Believing tax collectors, prostitutes, criminals and social outcasts will have the same heavenly residence as Paul, Augustine, Luther and Wesley. There are no servants quarters or lower class neighborhoods in heaven. Everyone will have a room in the Father's house, specially prepared for him by the Son. (MacArthur Commentary, Pg 215)

Some things to remember (from MacArthur's Commentary):

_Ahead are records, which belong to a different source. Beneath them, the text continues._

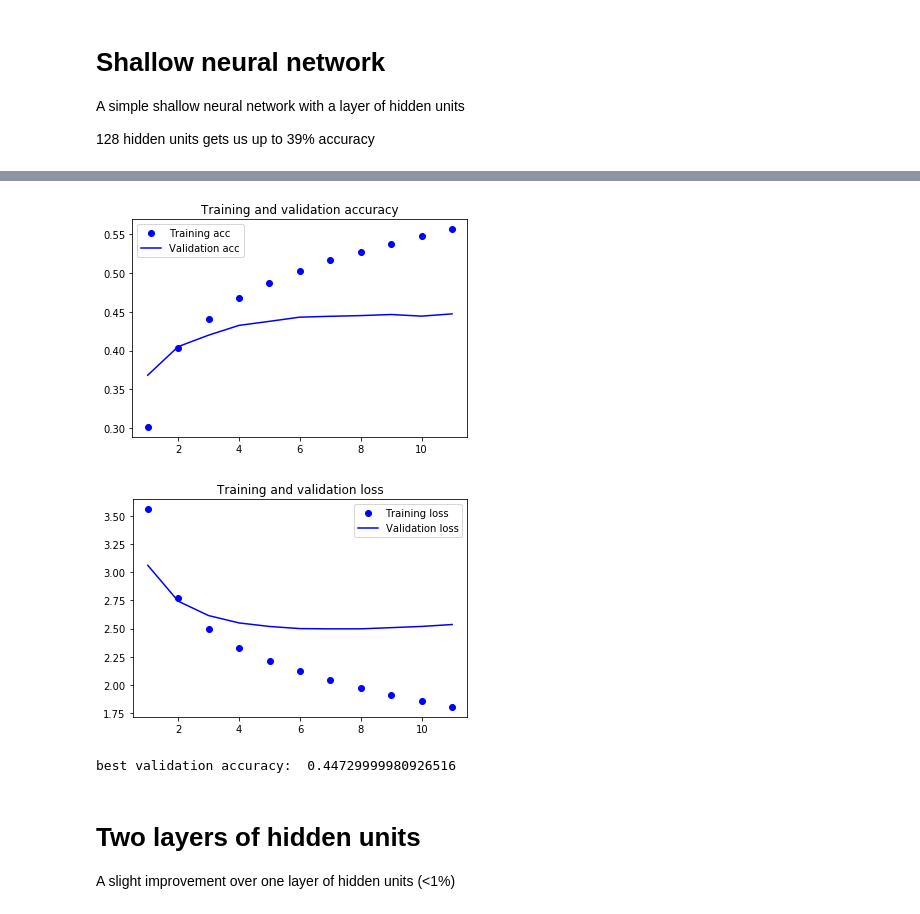
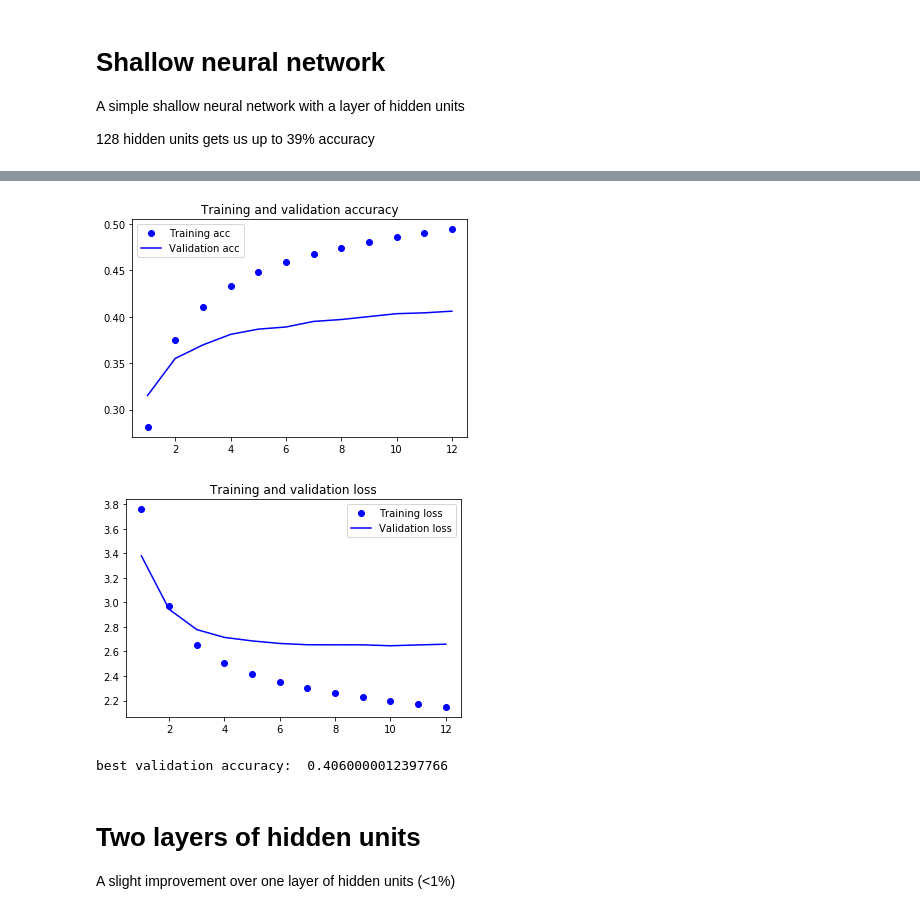
Before and after one commit to nicksexton/emojitranslate, a Jupyter notebook: 1 - emoji predict.ipynb, the cells around one changed output, grey strips where cells are left out. Cells and saved outputs as stored; diff of their text form; code cells hidden in the pictures.

```diff
--- a/1 - emoji predict.ipynb
+++ b/1 - emoji predict.ipynb
@@ -140,14 +138,14 @@ Currently we've collected quite a lot of tweet data, so to speed up the prototyp
 
 
 # !! Temp! Try on much bigger dataset
-train_tweets = tweets[0:100000] # 100000 tweets
-dev_tweets = tweets[100000:110000]
-test_tweets = tweets[110000:120000]
+#train_tweets = tweets[0:100000] # 100000 tweets
+#dev_tweets = tweets[100000:110000]
+#test_tweets = tweets[110000:120000]
 
 # Try on 400k tweets
-#train_tweets = tweets[0:400000] # 100000 tweets
-#dev_tweets = tweets[400000:420000]
-#test_tweets = tweets[420000:440000]
+train_tweets = tweets[0:400000] # 100000 tweets
+dev_tweets = tweets[400000:420000]
+test_tweets = tweets[420000:440000]
 # %%
 #def data_generator(tweets, batch_size):
 #    while True:
@@ -253,15 +251,15 @@ all_emojis_one_hot = to_categorical (all_emojis_idx)
 
 
 # Temp!
-y_train_idx = all_emojis_one_hot[0:100000,:]
-y_dev_idx = all_emojis_one_hot[100000:110000,:]
-y_test_idx = all_emojis_one_hot[110000:120000,:]
+#y_train_idx = all_emojis_one_hot[0:100000,:]
+#y_dev_idx = all_emojis_one_hot[100000:110000,:]
+#y_test_idx = all_emojis_one_hot[110000:120000,:]
 
 
 # Temp!
-#y_train_idx = all_emojis_one_hot[0:400000,:]
-#y_dev_idx = all_emojis_one_hot[400000:420000,:]
-#y_test_idx = all_emojis_one_hot[420000:440000,:]
+y_train_idx = all_emojis_one_hot[0:400000,:]
+y_dev_idx = all_emojis_one_hot[400000:420000,:]
+y_test_idx = all_emojis_one_hot[420000:440000,:]
 # %%
 # y_train_idx[0:10]
 # %% [markdown]
@@ -328,11 +326,11 @@ model = Sequential()
 model.add(Dense(output_size, activation='softmax', input_shape=(num_words,)))
 model.compile(optimizer=optimizers.RMSprop(lr = 0.005),
               loss='categorical_crossentropy',
-              metrics=['accuracy'])
+              metrics=['accuracy', 'top_k_categorical_accuracy'])
 
 history = model.fit (x_train_one_hot, y_train_idx,
                     epochs = 20,
-                    batch_size = 512,
+                    batch_size = 8192,
                     validation_data = (x_dev_one_hot, y_dev_idx),
                     verbose=2)
 # %% [output]
@@ -398,7 +396,7 @@ model.add(Dense(128, activation='relu', input_shape=(num_words,)))
 model.add(Dense(n_output_classes, activation = 'softmax'))
 model.compile(optimizer = 'rmsprop',
               loss='categorical_crossentropy',
-              metrics=['accuracy'])
+              metrics=['accuracy', 'top_k_categorical_accuracy'])
 
 early = keras.callbacks.EarlyStopping(monitor='val_loss',
                               min_delta=0.01,
@@ -407,7 +405,7 @@ early = keras.callbacks.EarlyStopping(monitor='val_loss',
 
 history = model.fit (x_train_one_hot, y_train_idx,
                     epochs = 30,
-                    batch_size = 512,
+                    batch_size = 4096,
                     verbose=1,
                     validation_data = (x_dev_one_hot, y_dev_idx),
                     callbacks = [early])
@@ -435,6 +433,6 @@ Epoch 00011: early stopping
-[figure, old version]
+[figure, new version]
-[figure, old version]
+[figure, new version]
-best validation accuracy:  0.44729999980926516
+best validation accuracy:  0.4060000012397766
 # %% [markdown]
 # Two layers of hidden units
 A slight improvement over one layer of hidden units (<1%)
```
Also changed, not shown: parts of 43 cells of this notebook.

  • God and God alone accomplishes salvation. He does the seeking after the laborers.
  • Salvation is on God's terms. The laborers don't negotiate their wage.
  • God continues to call men to His kingdom (labor).
  • God redeems everyone who is willing...even those who come late.
  • Everyone who came to the vineyard worked.
  • All who wanted to work were hired and at the end of the day, there was no shortage of funds to pay each one the full amount. (God's resources never run out).
  • God always gives more than is deserved.

Ridin' the Pine
My youngest son mows his grandparents yard on Saturdays. Most weekends, I'll get up and drive him to their home (they still live in the town where my wife and I grew up--about 8 miles from where we now live). I drop him off and go on about my Saturday; my oldest son or my wife picks him up when he is finished. Today was the last mowing day, so I dropped him off--and having nothing else to do--I drove around town taking pictures.

I ended up at the City Park, in particular, the ballfield where I played Little League baseball. A lot has changed in 40+ years. They've rebuilt the dugouts, put concrete where there used to be grass behind the backstop and replaced the old wooden bleachers with metal ones. But it's the same field.

I wasn't that good, but I loved the game; I loved wearing the uniform; I loved the smell of the freshly mowed outfield and the raked dirt infield. I sat on the bench (rode the pine) more than I played, but I loved being part of the team. I loved it when we won and we'd pile in the back of one of the dad's pickups (that was before bike helmets, shin guards, knee pads, child seats, etc.) and we'd chant--all the way to the "Cardinal Dairy Dip"--at the TOP of our lungs: "We won by golly, we won!!!"

You can't beat the memory of Little League baseball.

Thursday, November 08, 2007

Patriotism = White Crap?

I salute the flag. I say the "Pledge of Allegiance." I stand at attention and sing the national athem--loudly--including the high notes. In spite of all the things that are wrong with America, it's still a great place to live. There's a guy down the street from our shop that seems to think so, too. He took several days and painted his privacy fence red, white and blue. Then some knucklehead came along, decided the paint job was lacking and added his own, personal touch (opinion) to the fence. I guess it's now considered racist to be patriotic.

White Crap?

flickr: Friday Photo Group

Wednesday, November 07, 2007

Hot Church

According to this video (it's real), the way to determine if your church is "hot" and doesn't s**k :

  • The pastor is good looking
  • The pastor can play ball
  • The pastor's wife "is too hot for him to have."
  • YOU can find a "hot wife!"
Thanks to A Little Leaven for the video link.

Jesus came to seek and find a really hot wife. -- First Emergent 3:16 (from the New We Do Church More Relevant Than You version. Coming to a bookstore near you.)